** What the task requires **
Here is a listing. Set it down again exactly.

** Data extracts **
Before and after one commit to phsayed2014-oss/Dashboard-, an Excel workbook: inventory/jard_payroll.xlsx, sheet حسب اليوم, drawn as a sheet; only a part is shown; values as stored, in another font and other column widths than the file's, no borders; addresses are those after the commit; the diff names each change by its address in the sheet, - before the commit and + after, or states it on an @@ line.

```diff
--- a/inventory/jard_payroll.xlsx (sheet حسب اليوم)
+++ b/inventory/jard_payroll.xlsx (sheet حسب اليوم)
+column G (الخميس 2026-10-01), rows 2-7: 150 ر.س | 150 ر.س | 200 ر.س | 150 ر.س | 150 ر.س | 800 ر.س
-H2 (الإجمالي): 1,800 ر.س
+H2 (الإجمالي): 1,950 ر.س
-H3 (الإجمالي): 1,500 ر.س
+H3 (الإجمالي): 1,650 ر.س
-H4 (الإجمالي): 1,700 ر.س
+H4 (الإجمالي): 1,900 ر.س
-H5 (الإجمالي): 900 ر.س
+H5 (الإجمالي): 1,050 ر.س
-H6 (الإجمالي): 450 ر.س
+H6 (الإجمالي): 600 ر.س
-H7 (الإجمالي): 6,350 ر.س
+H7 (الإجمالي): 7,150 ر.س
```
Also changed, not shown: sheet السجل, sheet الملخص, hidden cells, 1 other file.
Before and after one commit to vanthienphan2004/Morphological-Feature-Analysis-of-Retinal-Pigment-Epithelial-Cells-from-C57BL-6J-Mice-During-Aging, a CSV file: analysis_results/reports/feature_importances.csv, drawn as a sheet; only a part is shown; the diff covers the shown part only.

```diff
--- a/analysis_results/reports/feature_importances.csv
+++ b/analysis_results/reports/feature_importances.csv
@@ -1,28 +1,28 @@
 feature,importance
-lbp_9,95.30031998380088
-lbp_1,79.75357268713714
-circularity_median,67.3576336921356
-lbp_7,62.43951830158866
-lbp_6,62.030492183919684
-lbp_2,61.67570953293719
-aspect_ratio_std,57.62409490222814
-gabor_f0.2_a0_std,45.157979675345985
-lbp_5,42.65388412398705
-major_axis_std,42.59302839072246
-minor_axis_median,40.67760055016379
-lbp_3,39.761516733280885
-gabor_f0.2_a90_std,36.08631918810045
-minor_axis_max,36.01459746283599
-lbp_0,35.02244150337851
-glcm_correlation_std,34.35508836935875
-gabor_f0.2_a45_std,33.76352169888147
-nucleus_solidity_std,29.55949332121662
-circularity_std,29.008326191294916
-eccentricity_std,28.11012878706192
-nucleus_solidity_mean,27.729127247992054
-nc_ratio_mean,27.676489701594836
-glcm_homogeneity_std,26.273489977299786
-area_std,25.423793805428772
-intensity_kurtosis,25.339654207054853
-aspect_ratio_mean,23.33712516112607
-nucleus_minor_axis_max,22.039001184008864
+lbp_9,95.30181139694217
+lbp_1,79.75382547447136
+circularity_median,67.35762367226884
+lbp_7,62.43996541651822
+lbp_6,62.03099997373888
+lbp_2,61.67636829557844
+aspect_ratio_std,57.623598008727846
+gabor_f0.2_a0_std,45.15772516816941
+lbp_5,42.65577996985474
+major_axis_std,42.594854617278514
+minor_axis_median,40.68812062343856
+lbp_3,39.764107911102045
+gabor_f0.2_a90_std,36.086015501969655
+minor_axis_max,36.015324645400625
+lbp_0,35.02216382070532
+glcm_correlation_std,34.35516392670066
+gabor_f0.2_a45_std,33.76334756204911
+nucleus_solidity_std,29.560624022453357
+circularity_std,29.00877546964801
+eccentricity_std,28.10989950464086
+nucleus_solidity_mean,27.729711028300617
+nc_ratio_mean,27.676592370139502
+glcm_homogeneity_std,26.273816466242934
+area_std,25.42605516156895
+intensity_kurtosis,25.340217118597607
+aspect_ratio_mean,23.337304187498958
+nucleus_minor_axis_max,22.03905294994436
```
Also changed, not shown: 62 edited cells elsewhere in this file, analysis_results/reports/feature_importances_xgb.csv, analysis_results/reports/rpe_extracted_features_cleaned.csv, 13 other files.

** Written response **
Before and after one commit to phsayed2014-oss/Dashboard-, an Excel workbook: inventory/jard_payroll.xlsx, sheet حسب اليوم, drawn as a sheet; only a part is shown; values as stored, in another font and other column widths than the file's, no borders; addresses are those after the commit; the diff names each change by its address in the sheet, - before the commit and + after, or states it on an @@ line.

```diff
--- a/inventory/jard_payroll.xlsx (sheet حسب اليوم)
+++ b/inventory/jard_payroll.xlsx (sheet حسب اليوم)
+column G (الخميس 2026-10-01), rows 2-7: 150 ر.س | 150 ر.س | 200 ر.س | 150 ر.س | 150 ر.س | 800 ر.س
-H2 (الإجمالي): 1,800 ر.س
+H2 (الإجمالي): 1,950 ر.س
-H3 (الإجمالي): 1,500 ر.س
+H3 (الإجمالي): 1,650 ر.س
-H4 (الإجمالي): 1,700 ر.س
+H4 (الإجمالي): 1,900 ر.س
-H5 (الإجمالي): 900 ر.س
+H5 (الإجمالي): 1,050 ر.س
-H6 (الإجمالي): 450 ر.س
+H6 (الإجمالي): 600 ر.س
-H7 (الإجمالي): 6,350 ر.س
+H7 (الإجمالي): 7,150 ر.س
```
Also changed, not shown: sheet السجل, sheet الملخص, hidden cells, 1 other file.
Before and after one commit to vanthienphan2004/Morphological-Feature-Analysis-of-Retinal-Pigment-Epithelial-Cells-from-C57BL-6J-Mice-During-Aging, a CSV file: analysis_results/reports/feature_importances.csv, drawn as a sheet; only a part is shown; the diff covers the shown part only.

```diff
--- a/analysis_results/reports/feature_importances.csv
+++ b/analysis_results/reports/feature_importances.csv
@@ -1,28 +1,28 @@
 feature,importance
-lbp_9,95.30031998380088
-lbp_1,79.75357268713714
-circularity_median,67.3576336921356
-lbp_7,62.43951830158866
-lbp_6,62.030492183919684
-lbp_2,61.67570953293719
-aspect_ratio_std,57.62409490222814
-gabor_f0.2_a0_std,45.157979675345985
-lbp_5,42.65388412398705
-major_axis_std,42.59302839072246
-minor_axis_median,40.67760055016379
-lbp_3,39.761516733280885
-gabor_f0.2_a90_std,36.08631918810045
-minor_axis_max,36.01459746283599
-lbp_0,35.02244150337851
-glcm_correlation_std,34.35508836935875
-gabor_f0.2_a45_std,33.76352169888147
-nucleus_solidity_std,29.55949332121662
-circularity_std,29.008326191294916
-eccentricity_std,28.11012878706192
-nucleus_solidity_mean,27.729127247992054
-nc_ratio_mean,27.676489701594836
-glcm_homogeneity_std,26.273489977299786
-area_std,25.423793805428772
-intensity_kurtosis,25.339654207054853
-aspect_ratio_mean,23.33712516112607
-nucleus_minor_axis_max,22.039001184008864
+lbp_9,95.30181139694217
+lbp_1,79.75382547447136
+circularity_median,67.35762367226884
+lbp_7,62.43996541651822
+lbp_6,62.03099997373888
+lbp_2,61.67636829557844
+aspect_ratio_std,57.623598008727846
+gabor_f0.2_a0_std,45.15772516816941
+lbp_5,42.65577996985474
+major_axis_std,42.594854617278514
+minor_axis_median,40.68812062343856
+lbp_3,39.764107911102045
+gabor_f0.2_a90_std,36.086015501969655
+minor_axis_max,36.015324645400625
+lbp_0,35.02216382070532
+glcm_correlation_std,34.35516392670066
+gabor_f0.2_a45_std,33.76334756204911
+nucleus_solidity_std,29.560624022453357
+circularity_std,29.00877546964801
+eccentricity_std,28.10989950464086
+nucleus_solidity_mean,27.729711028300617
+nc_ratio_mean,27.676592370139502
+glcm_homogeneity_std,26.273816466242934
+area_std,25.42605516156895
+intensity_kurtosis,25.340217118597607
+aspect_ratio_mean,23.337304187498958
+nucleus_minor_axis_max,22.03905294994436
```
Also changed, not shown: 62 edited cells elsewhere in this file, analysis_results/reports/feature_importances_xgb.csv, analysis_results/reports/rpe_extracted_features_cleaned.csv, 13 other files.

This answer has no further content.